Wisconsin GOP Assembly Speaker Robin Vos has led the Assembly since 2013, and is the outgoing president of the National Conference of State Legislators. He is at the apex of power, but at a crossroad. Does Vos want to continue to play to part of Wisconsin or leave a broader legacy?
Healthcare used to be a bipartisan issue in Wisconsin. In 1966, GOP Governor Warren Knowles implemented Medicaid. It was later expanded by GOP Governor Tommy Thompson. Democratic legislators strongly supported both policies. Thompson, a conservative, is beloved by most Wisconsinites because he has a heart. No other state Republican has had his level of bipartisan support.
Vos was appointed as a student representative to the UW Board of Regents in 1989 by Thompson.
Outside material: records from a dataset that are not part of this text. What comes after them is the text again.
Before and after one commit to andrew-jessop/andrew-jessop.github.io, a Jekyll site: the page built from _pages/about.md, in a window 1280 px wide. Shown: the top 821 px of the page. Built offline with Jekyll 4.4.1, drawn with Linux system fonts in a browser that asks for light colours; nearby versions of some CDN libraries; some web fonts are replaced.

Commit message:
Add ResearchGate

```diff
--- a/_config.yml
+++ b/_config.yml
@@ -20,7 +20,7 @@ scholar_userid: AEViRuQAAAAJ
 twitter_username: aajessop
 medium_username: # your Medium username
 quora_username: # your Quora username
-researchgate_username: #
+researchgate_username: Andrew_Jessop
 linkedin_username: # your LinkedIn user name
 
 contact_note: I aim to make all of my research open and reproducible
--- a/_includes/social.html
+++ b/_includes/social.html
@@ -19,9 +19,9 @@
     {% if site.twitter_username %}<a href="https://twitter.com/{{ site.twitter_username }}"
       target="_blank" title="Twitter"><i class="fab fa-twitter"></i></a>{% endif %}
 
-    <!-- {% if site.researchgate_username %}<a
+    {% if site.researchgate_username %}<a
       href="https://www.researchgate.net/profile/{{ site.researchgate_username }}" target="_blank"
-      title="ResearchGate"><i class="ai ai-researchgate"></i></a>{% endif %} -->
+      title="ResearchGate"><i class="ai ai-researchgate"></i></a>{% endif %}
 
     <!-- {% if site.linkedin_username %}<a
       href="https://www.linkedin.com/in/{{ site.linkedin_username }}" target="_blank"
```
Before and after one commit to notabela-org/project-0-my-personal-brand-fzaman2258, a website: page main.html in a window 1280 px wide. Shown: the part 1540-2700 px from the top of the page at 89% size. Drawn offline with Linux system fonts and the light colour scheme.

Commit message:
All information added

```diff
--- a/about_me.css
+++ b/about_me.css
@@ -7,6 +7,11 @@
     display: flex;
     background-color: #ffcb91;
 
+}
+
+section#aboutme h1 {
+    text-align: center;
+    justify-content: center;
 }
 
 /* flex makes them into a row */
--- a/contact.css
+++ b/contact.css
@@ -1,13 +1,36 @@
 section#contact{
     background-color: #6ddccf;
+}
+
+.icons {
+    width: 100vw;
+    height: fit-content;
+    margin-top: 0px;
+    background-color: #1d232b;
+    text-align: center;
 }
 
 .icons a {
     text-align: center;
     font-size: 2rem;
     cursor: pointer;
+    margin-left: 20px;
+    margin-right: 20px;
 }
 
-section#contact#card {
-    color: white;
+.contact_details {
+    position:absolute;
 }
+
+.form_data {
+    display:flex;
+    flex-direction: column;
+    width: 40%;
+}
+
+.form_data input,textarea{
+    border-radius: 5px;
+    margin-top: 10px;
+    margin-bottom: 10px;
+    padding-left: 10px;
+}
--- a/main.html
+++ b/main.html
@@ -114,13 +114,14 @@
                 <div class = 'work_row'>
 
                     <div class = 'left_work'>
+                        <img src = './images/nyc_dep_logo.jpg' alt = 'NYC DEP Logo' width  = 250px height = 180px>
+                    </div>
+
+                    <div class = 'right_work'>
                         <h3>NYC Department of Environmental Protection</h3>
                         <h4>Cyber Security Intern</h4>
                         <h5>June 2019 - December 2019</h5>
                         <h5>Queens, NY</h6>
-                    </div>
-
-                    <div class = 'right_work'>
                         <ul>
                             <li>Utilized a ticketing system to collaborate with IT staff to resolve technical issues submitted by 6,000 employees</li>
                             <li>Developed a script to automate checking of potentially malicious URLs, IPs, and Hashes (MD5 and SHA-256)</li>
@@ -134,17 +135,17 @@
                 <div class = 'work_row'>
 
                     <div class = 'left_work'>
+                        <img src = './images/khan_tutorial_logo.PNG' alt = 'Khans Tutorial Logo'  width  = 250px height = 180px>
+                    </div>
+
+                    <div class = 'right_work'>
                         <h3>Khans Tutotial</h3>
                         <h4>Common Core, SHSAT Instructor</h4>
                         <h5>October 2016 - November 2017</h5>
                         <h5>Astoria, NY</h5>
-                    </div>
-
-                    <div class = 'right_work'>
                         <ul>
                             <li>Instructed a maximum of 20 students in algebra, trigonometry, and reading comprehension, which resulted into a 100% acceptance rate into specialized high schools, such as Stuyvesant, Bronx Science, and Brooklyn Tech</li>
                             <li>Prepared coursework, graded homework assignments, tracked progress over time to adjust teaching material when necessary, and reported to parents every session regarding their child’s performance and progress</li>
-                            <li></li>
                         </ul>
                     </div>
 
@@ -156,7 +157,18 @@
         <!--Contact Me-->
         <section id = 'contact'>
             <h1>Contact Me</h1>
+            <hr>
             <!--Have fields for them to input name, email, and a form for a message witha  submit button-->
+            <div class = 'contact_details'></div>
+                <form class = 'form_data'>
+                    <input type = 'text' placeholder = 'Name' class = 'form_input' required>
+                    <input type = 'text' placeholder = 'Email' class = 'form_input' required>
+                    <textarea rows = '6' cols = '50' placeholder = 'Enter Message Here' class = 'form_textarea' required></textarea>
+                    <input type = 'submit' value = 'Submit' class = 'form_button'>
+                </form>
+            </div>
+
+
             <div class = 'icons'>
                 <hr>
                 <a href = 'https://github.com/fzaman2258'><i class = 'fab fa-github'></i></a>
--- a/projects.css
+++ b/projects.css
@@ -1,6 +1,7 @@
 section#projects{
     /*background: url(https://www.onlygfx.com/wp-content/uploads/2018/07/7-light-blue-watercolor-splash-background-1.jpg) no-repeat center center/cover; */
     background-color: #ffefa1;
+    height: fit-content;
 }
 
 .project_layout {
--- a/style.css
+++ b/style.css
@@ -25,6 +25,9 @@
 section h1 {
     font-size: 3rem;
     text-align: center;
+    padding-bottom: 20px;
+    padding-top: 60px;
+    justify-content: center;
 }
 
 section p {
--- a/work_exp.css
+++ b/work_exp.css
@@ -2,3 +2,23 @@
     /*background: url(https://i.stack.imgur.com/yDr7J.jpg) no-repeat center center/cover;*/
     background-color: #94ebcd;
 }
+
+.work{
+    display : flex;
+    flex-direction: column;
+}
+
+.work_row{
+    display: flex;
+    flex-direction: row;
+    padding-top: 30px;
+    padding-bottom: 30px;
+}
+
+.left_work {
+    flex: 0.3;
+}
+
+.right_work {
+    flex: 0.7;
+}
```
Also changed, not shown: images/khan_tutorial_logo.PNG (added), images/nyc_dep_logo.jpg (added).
It behooves Vos to talk with Thompson about legacy. Vos should also reflect on our mutual hero, Arizona GOP Senator John McCain, whom Vos endorsed for president in 2008. Stricken with cancer, McCain voted against repealing the Affordable Care Act (2017). Medicaid expansion was saved.
Wisconsin Democratic Governor Tony Evers’ budget is before the GOP-led legislature. Predictably, Vos and other GOP leaders are again ruling out expanding Medicaid. They have put themselves in a self-imposed corner, making no fiscal sense. The American Rescue Act gives Wisconsin a 5 percent federal boost (for 2 years) for its traditional Medicaid program if it expands Medicaid; and keeps a permanent 90 percent federal match for Medicaid expansion enrollees. Expanding Medicaid would cover 90,000 Wisconsinites (hardworking and low-income). Finally, Wisconsin would get a $1.6 billion windfall over 2 years. The savings could be used for education and infrastructure.
Joan Alker, Georgetown University’s Center for Children and Families, said: “We have over 400 studies showing why Medicaid expansion is a good thing. It has not busted the budgets of the states that have done it, it’s supported their budgets, it’s reduced mortality, it’s improved health outcomes, it’s supported hospitals – the evidence is piling up. And, so saying ‘no’ is getting harder and harder.”
In 2018, Virginia GOP House Speaker Kirk Cox, “fiscally conservative, anti-abortion and pro-gun rights” (Washington Post), helped pass Medicaid expansion. He said: “I felt like we had to govern. You couldn’t just think of yourself. … You need to get things done.” And, in 2019, former Oklahoma GOP House Speaker Kris Steele said he now supported Medicaid expansion: “I totally acknowledge my evolution … . Healthcare in rural Oklahoma is in crisis. If there’s a way to bring some of our tax dollars back home to benefit the people who live in our state, I don’t know why we wouldn’t do that.”
More recently, Wyoming GOP Speaker Eric Barlow led the House in passing Medicaid expansion, but it was narrowly rejected by a GOP-led Senate committee. Barlow said: “I voted no multiple times on this issue. I’m going to vote yes this time, because I haven’t seen any other solution. No one has brought anything forward … .”
Vos should lead for all of Wisconsin. Circumstances have changed. Legacy.
— Kaplan wrote a guest column from Washington, D.C., for the Wisconsin State Journal from 1995 – 2009.